Looking through the listing, how many of its lines hold the word "http"? Answer with only the number.
/---
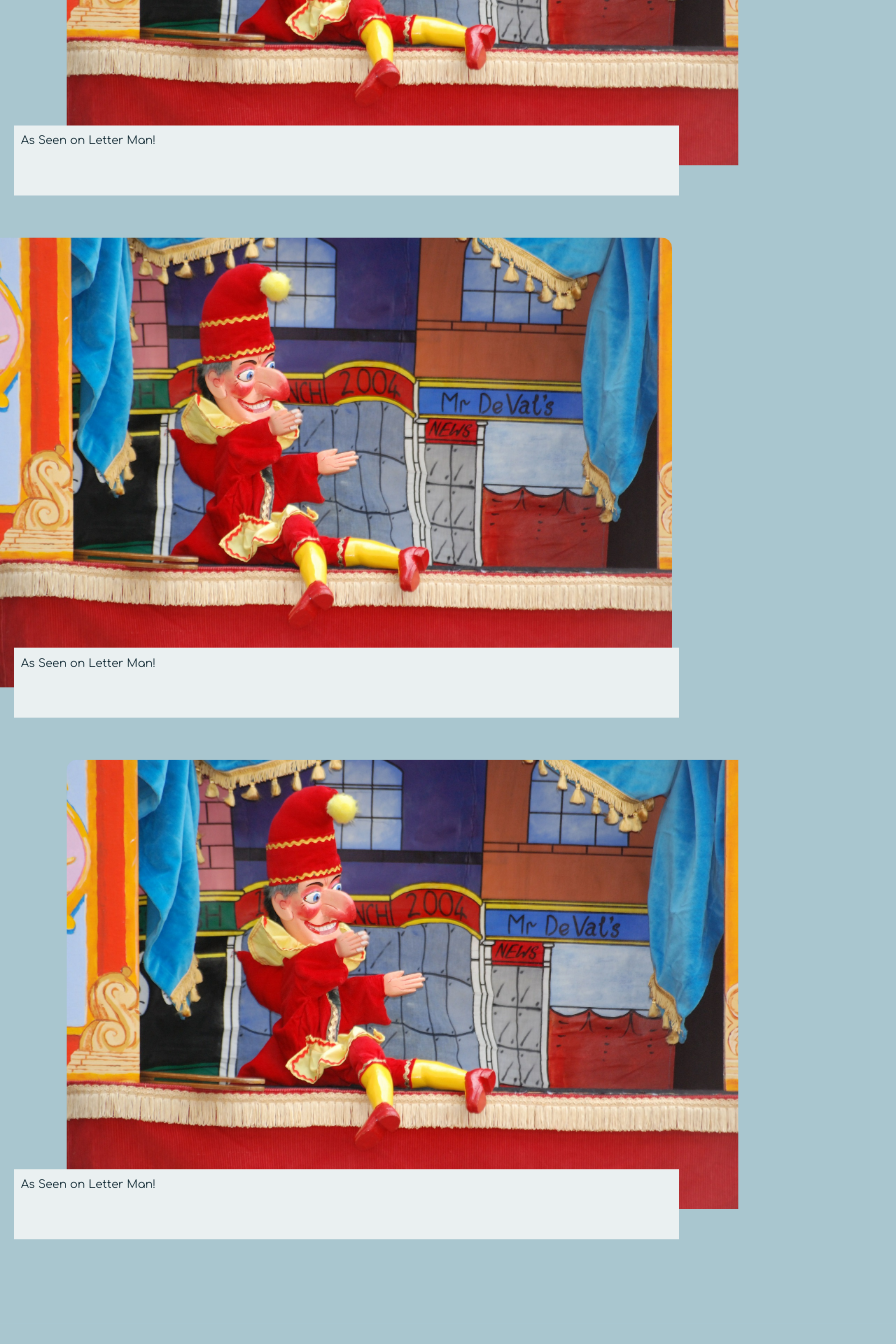
Repository: Sbethm/wink
Page: index.html
An editor plug-in stored every save of this project. The page is shown before and after a run of saves, followed by the edit.
The browser window is 1280 px wide. The pictures show the part of the page from y = 3175 to 5095 px (the page is 5486 px tall), at 70% of full size.
The style sheet was rebuilt from its Sass, Less or Tailwind sources for each picture, by a compiler version that may differ from the author's.

Above is the page before, as saved 2021-08-30 15:50:13.

After the next 6 saves:
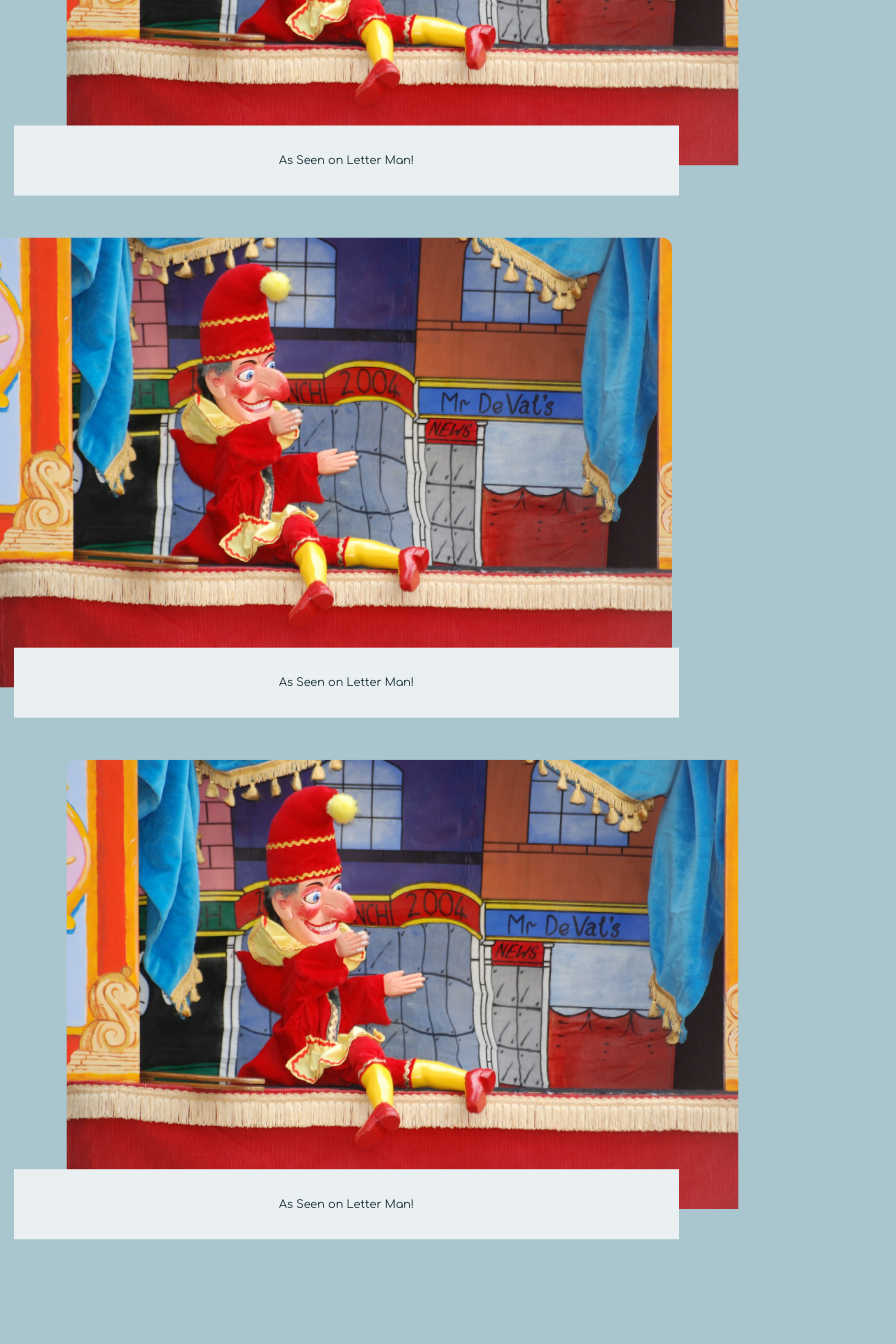
The 6 saves are shown as one change because they came seconds apart.
The last was saved 22 s later.
--- a/SCSS/main.scss
+++ b/SCSS/main.scss
@@ -194,6 +194,8 @@ header {
     top: -60px;
     z-index: 2;
     background-color: $bgColor2;
+    text-align: center;
+    line-height: 5rem;
 }
 
 //CONTACT *see references
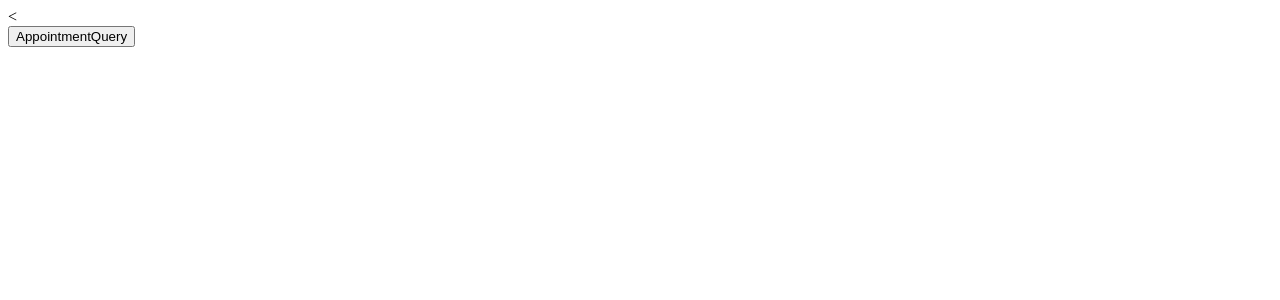
Repository: ManjushaBolishetty/test
Page: http://localhost/test/DentistHomePage.jsp
These files come from the project's save history. The page is drawn as it stood at one moment and after the next save; the edit follows.
The browser window is 1280 px wide. The pictures show the whole page.
The page is served by Tomcat 9.

Above is the page before, as saved 2016-04-03 04:17:27.

After the next save:
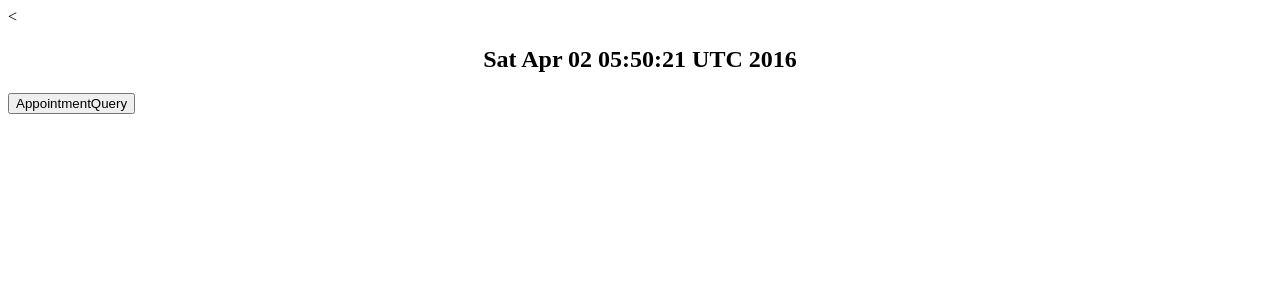
Saved 5 min 0 s later.
--- a/test/WebContent/DentistHomePage.jsp
+++ b/test/WebContent/DentistHomePage.jsp
@@ -1,6 +1,9 @@
 <%@ page language="java"
     contentType="text/html; charset=ISO-8859-1"
     pageEncoding="ISO-8859-1"%>
+<%@ page import="java.io.*,java.util.*" %>
+<%@ page import="javax.servlet.*,java.text.*" %>
+
 <!DOCTYPE html PUBLIC "-//W3C//DTD HTML 4.01 Transitional//EN" "http://www.w3.org/TR/html4/loose.dtd">
 <html>
 <head>
@@ -8,6 +11,10 @@
     <<title>My Appointments</title>
 </head>
 <body>
+<%
+   Date date = new Date();
+   out.print( "<h2 align=\"center\">" +date.toString()+"</h2>");
+%>
   <form action="HelloWorldServlet" method="post">
       <input type="submit" name="AppointmentQuery" value="AppointmentQuery" />
   </form>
\---
● Task solution
2